Science and art, the handmaidens of the cinema, have joined hands to endow the screen with a miraculous new element in "Becky Sharp," the first full-length photoplay produced in the three-component color process of Technicolor….
Rouben Mamoulian and [color designer] Robert Edmond Jones have employed the new process in a deliberately stylized form, so that "Becky Sharp" becomes an animate procession of cunningly designed canvases. Some of the color combinations make excessive demands upon the eye. Many of them are as soothing as black and white. The most glaring technical fault, and it is a comparatively minor one, is the poor definition in the long shots, which convert faces into blurred masses….
The major problem, from the spectator's point of view, is the necessity for accustoming the eye to this new screen element in much the same way that we were obliged to accustom the ear to the first talkies. The psychological problem is to reduce this new and spectacular element to a position, in relation to the film as a whole, where color will impinge no more violently upon the basic photographic image than sound does today. This is chiefly a question of time and usage. At the moment it is impossible to view "Becky Sharp" without crowding the imagination so completely with color that the photoplay as a whole is almost meaningless. That is partly the fault of the production and partly the inevitable consequence of a phenomenon….
The real secret of the film resides not in the general feeling of dissatisfaction which the spectator suffers when he leaves the [theater], but in the active excitement which he experiences during its scenes. It is important and even necessary to judge the work in terms of its best—not its worst or even its average. "Becky Sharp" becomes prophetically significant, for example, in the magnificent color-dramatization of the British ball in Brussels on the eve of Waterloo.
Here the Messrs. Mamoulian and Jones have accomplished the miracle of using color as a constructive dramatic device, of using it for such peculiarly original emotional effects that it would be almost impossible to visualize the same scene in conventional black and white. From the pastel serenity of the opening scenes at the ball, the color deepens into somber hues as the rumble of Napoleon's cannon is heard in the ballroom. Thenceforward it mounts in excitement as pandemonium seizes the dancers, until at last the blues, greens and scarlets of the running officers have become an active contributing factor in the overwhelming climax of sound and photography.
If this review seems completely out of focus, it is because the film is so much more significant as an experiment in the advanced use of color than as a straightforward dramatic entertainment.
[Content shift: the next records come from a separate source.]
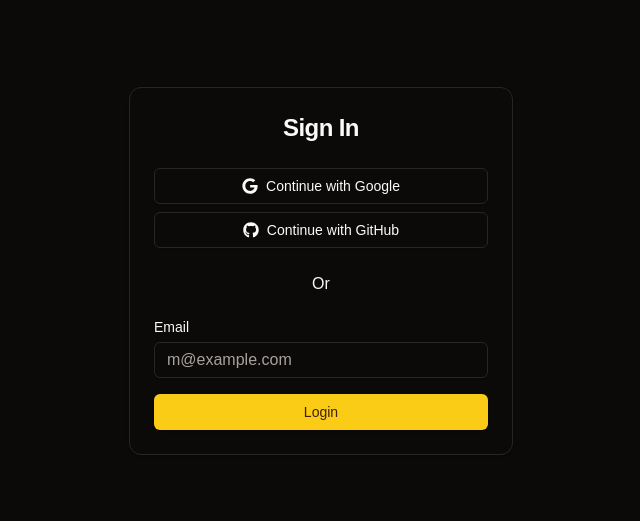
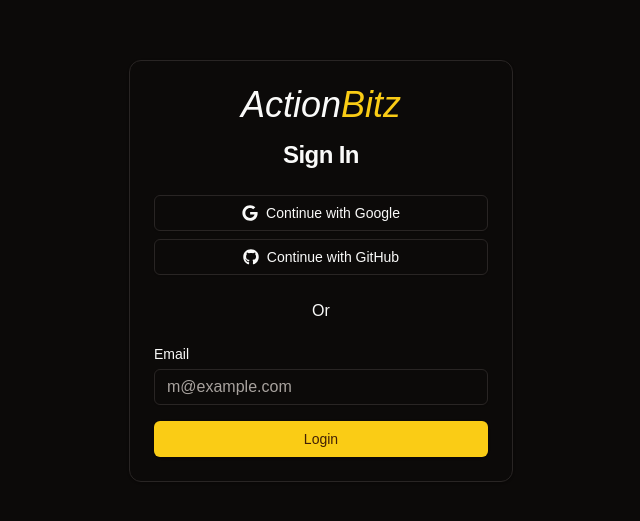
Before and after one commit to doiali/actionbitz, a Next.js app: page /auth/signin in a window 1280 px wide. Shown: the part 129-650 px from the top of the page, without its empty margins (319-959 px from the left). Built offline with nearby package versions, Linux system fonts and the light colour scheme; no server answers.

Commit message:
feat(login): add app brand link

```diff
--- a/src/components/login-form.tsx
+++ b/src/components/login-form.tsx
@@ -17,6 +17,8 @@ import { FormEvent, useState } from 'react'
 import { signIn } from 'next-auth/react'
 import { useSearchParams } from 'next/navigation'
 import { FaGoogle, FaGithub } from 'react-icons/fa6'
+import AppBrand from './app-brand'
+import Link from 'next/link'
 
 export function LoginForm({
   className,
@@ -31,7 +33,8 @@ export function LoginForm({
   return (
     <div className={cn("flex flex-col gap-6", className)} {...props}>
       <Card>
-        <CardHeader>
+        <CardHeader className="flex flex-col items-center">
+          <Link className="italic text-4xl mb-2" href="/"><AppBrand /></Link>
           <CardTitle className="text-2xl text-center">Sign In</CardTitle>
         </CardHeader>
         <CardContent>
```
Based upon Langdon Mitchell's old dramatization of "Vanity Fair," it is gravely defective. Ordinarily Mr. Mamoulian is a master of filmic mobility, but here his experimental preoccupation with color becomes an obstacle to his usual fluid style of screen narration. Thus a great deal of "Becky Sharp" seems static and land-locked, an unvarying procession of long shots, medium shots and close-ups. It is endlessly talkative, as well, which is equally a departure from Mr. Mamoulian's ordinary style.
Perhaps it was inevitable that Thackeray's classic tale of the ambitious Becky and her spangled career in English society would be reduced on the screen to a halting and episodic narrative. But the film is unconscionably jerky in its development and achieves only a minor success in capturing the spirit of the original. In many of the screened episodes, Thackeray's satirical portraits come perilously close to burlesque, and they barge over the line in several places….
But one thing is certain about "Becky Sharp." Its best is so good that it becomes a prophecy of the future of color on the screen. It forced this column to the conclusion that color will become an integral motion picture element in the next few years.
Andre Sennwald, "The Radio City Music Hall Presents 'Becky Sharp,' the First Full-Length Three-Color Photoplay," in The New York Times (© 1935 by The New York Times Company; reprinted by permission), June 14, 1935, p. 27.